Fotos is a polished, forever-free app that provides swift, seamless, easy access to and sharing of your photos from anywhere, across any device.

All that jargon aside, at its core, Box really acts as your own personal cloud storage in a way that’s cheaper and more secure than the ones currently being offered by giants like Amazon, Apple, Microsoft, and Google. For starters, Box doesn’t levy a subscription price – all you really pay once for is the hardware and Box makes their money off the FULA network while simultaneously allowing you to cash in too by leasing your extra storage to other people. On launch, Box will come with its own photo storage and backup app called Fotos (which they say is free to use forever), and the company is encouraging developers and designers to make an ecosystem of apps for its users, promising rewards for them too.

When you start using Box, you start saving as much as $24+ per month, and earning $FULA tokens too.

Box’s hardware and software are both open-source, to that end… and for people worrying about the gas bills and electricity costs for blockchain-based data storage, Box’s makers say that the device is built on an energy-efficient framework, with electricity bills coming to a projected $15 per year.

Box is powered by Raspberry Pi 4, which consists of a high-performance 64-bit quad-core processor. It offers up to 8 GB of RAM, dual-band 2.4/5.0 GHz wireless LAN, Bluetooth 5.0, Gigabit Ethernet, and USB 3.0. Box has multiple, expandable USB3 ports that serve to extend Box’s functions with more towers, or to enable it to act as a docking station.

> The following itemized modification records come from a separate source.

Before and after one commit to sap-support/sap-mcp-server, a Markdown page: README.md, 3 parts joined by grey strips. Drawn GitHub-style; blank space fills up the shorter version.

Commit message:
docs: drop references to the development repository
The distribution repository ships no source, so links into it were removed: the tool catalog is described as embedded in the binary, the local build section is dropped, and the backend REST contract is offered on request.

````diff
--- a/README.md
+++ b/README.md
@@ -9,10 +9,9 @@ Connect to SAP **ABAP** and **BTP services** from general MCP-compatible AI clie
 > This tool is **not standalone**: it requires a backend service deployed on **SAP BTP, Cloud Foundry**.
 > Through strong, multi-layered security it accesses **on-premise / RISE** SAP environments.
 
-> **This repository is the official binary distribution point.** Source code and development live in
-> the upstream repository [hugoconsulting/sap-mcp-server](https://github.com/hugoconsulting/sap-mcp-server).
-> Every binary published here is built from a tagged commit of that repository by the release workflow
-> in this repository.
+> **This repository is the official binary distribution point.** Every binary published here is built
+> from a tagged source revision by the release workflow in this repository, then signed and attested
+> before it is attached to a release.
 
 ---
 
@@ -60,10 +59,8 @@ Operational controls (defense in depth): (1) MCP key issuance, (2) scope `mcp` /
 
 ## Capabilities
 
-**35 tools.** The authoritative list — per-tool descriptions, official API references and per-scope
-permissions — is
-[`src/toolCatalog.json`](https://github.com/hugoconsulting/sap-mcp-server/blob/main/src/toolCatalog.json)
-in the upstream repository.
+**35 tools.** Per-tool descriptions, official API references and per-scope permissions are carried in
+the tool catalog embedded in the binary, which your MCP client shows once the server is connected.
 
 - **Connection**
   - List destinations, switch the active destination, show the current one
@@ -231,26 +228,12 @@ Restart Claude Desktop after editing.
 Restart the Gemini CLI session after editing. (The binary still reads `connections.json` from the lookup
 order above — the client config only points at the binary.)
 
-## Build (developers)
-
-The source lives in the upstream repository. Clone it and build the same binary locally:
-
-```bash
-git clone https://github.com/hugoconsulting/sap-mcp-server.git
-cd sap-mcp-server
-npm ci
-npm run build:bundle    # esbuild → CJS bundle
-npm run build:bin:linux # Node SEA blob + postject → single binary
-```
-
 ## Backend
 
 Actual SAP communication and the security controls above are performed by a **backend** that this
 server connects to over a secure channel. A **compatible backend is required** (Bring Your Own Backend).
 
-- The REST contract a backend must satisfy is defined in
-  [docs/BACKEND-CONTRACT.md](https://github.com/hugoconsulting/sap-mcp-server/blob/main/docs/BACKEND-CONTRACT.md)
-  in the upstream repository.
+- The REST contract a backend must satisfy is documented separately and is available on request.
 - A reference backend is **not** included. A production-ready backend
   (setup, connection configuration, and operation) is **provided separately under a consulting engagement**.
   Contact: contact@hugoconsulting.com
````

So, is it worth investing in something like the Box? Well, it really makes sense for people who understand the technology to be early adopters first. Like with every nascent technology, this will help work out any potential kinks and allow other consumers to eventually come on board. As its community grows, Box’s network will become more reliable and more secure. Financially though, it’s really a no-brainer. On the one hand, you’ve got companies like Amazon, Google, and Apple charging an average of $200 USD per household per year for cloud storage (while simultaneously benefitting from your data).

Box, on the other hand, is just $299 for its Lite version, which is a single tower that provides a terabyte of storage. For that price, you own the cloud drive in perpetuity, and can expand as and when you choose. Moreover, you even stand to make money from your Box by renting out the storage to other people. Why pay for cloud storage when your cloud storage could pay you, eh?

Click Here to Buy Now: $299 $399 (25% off). Hurry, less than 24 hours left! Raised over $400,000.